*Assignment*: Each entry below should appear again exactly as written, without pictures.

*Material supplied*:
........
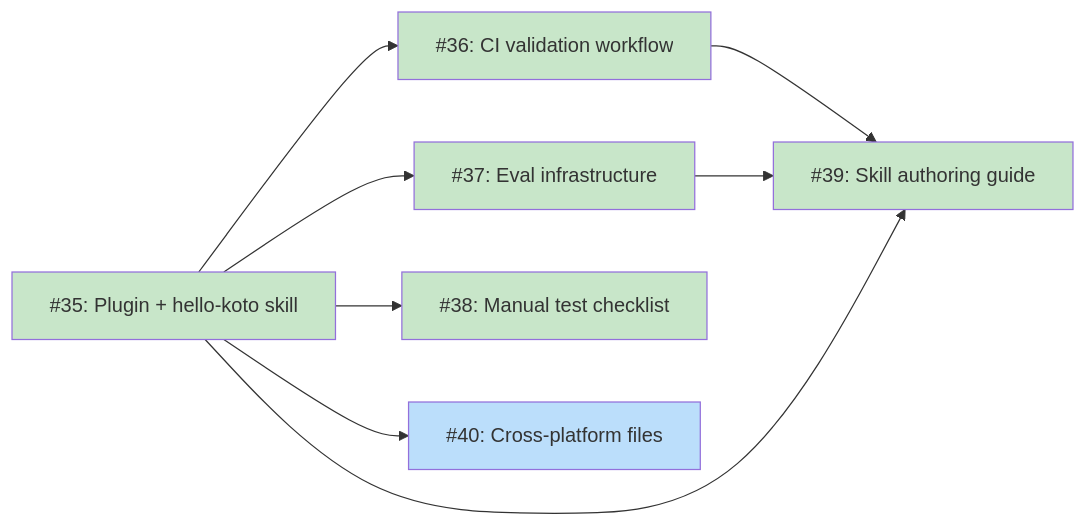
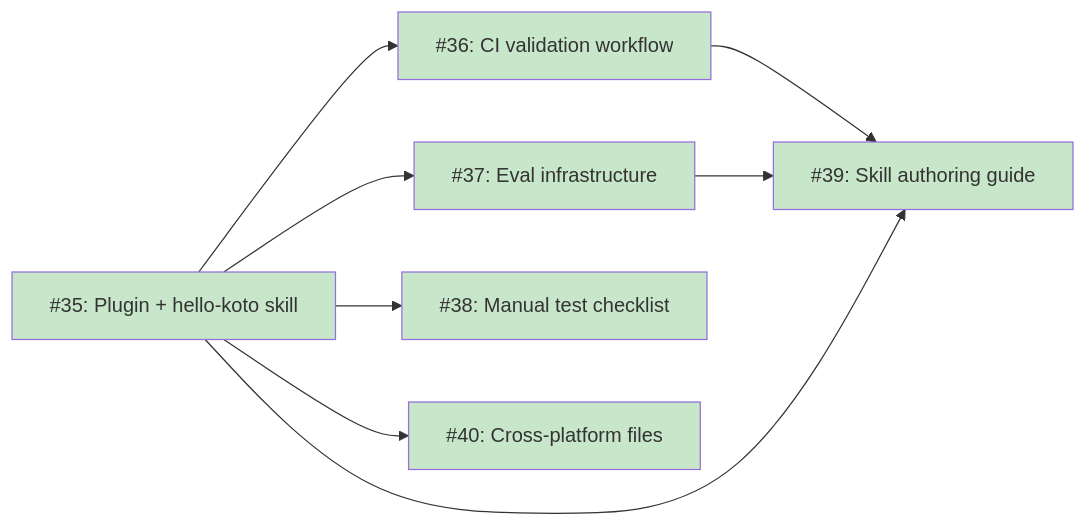
Before and after one commit to tsukumogami/koto: the diagram in docs/designs/DESIGN-koto-agent-integration.md, drawn with Mermaid. The commit also changed other lines of this file and 3 other files, not shown here.

````diff
--- a/docs/designs/DESIGN-koto-agent-integration.md
+++ b/docs/designs/DESIGN-koto-agent-integration.md
@@ -51,26 +51,25 @@
 ```mermaid
 graph LR
     I35["#35: Plugin + hello-koto skill"]
     I36["#36: CI validation workflow"]
     I37["#37: Eval infrastructure"]
     I38["#38: Manual test checklist"]
     I39["#39: Skill authoring guide"]
     I40["#40: Cross-platform files"]
 
     I35 --> I36
     I35 --> I37
     I35 --> I38
     I35 --> I40
     I36 --> I39
     I37 --> I39
     I35 --> I39
 
     classDef done fill:#c8e6c9
     classDef ready fill:#bbdefb
     classDef blocked fill:#fff9c4
     classDef needsDesign fill:#e1bee7
     classDef tracksDesign fill:#FFE0B2,stroke:#F57C00,color:#000
 
-    class I35,I36,I37,I38,I39 done
-    class I40 ready
+    class I35,I36,I37,I38,I39,I40 done
 ```
````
........
*Answer to this exercise*:
Before and after one commit to tsukumogami/koto: the diagram in docs/designs/DESIGN-koto-agent-integration.md, drawn with Mermaid. The commit also changed other lines of this file and 3 other files, not shown here.

````diff
--- a/docs/designs/DESIGN-koto-agent-integration.md
+++ b/docs/designs/DESIGN-koto-agent-integration.md
@@ -51,26 +51,25 @@
 ```mermaid
 graph LR
     I35["#35: Plugin + hello-koto skill"]
     I36["#36: CI validation workflow"]
     I37["#37: Eval infrastructure"]
     I38["#38: Manual test checklist"]
     I39["#39: Skill authoring guide"]
     I40["#40: Cross-platform files"]
 
     I35 --> I36
     I35 --> I37
     I35 --> I38
     I35 --> I40
     I36 --> I39
     I37 --> I39
     I35 --> I39
 
     classDef done fill:#c8e6c9
     classDef ready fill:#bbdefb
     classDef blocked fill:#fff9c4
     classDef needsDesign fill:#e1bee7
     classDef tracksDesign fill:#FFE0B2,stroke:#F57C00,color:#000
 
-    class I35,I36,I37,I38,I39 done
-    class I40 ready
+    class I35,I36,I37,I38,I39,I40 done
 ```
````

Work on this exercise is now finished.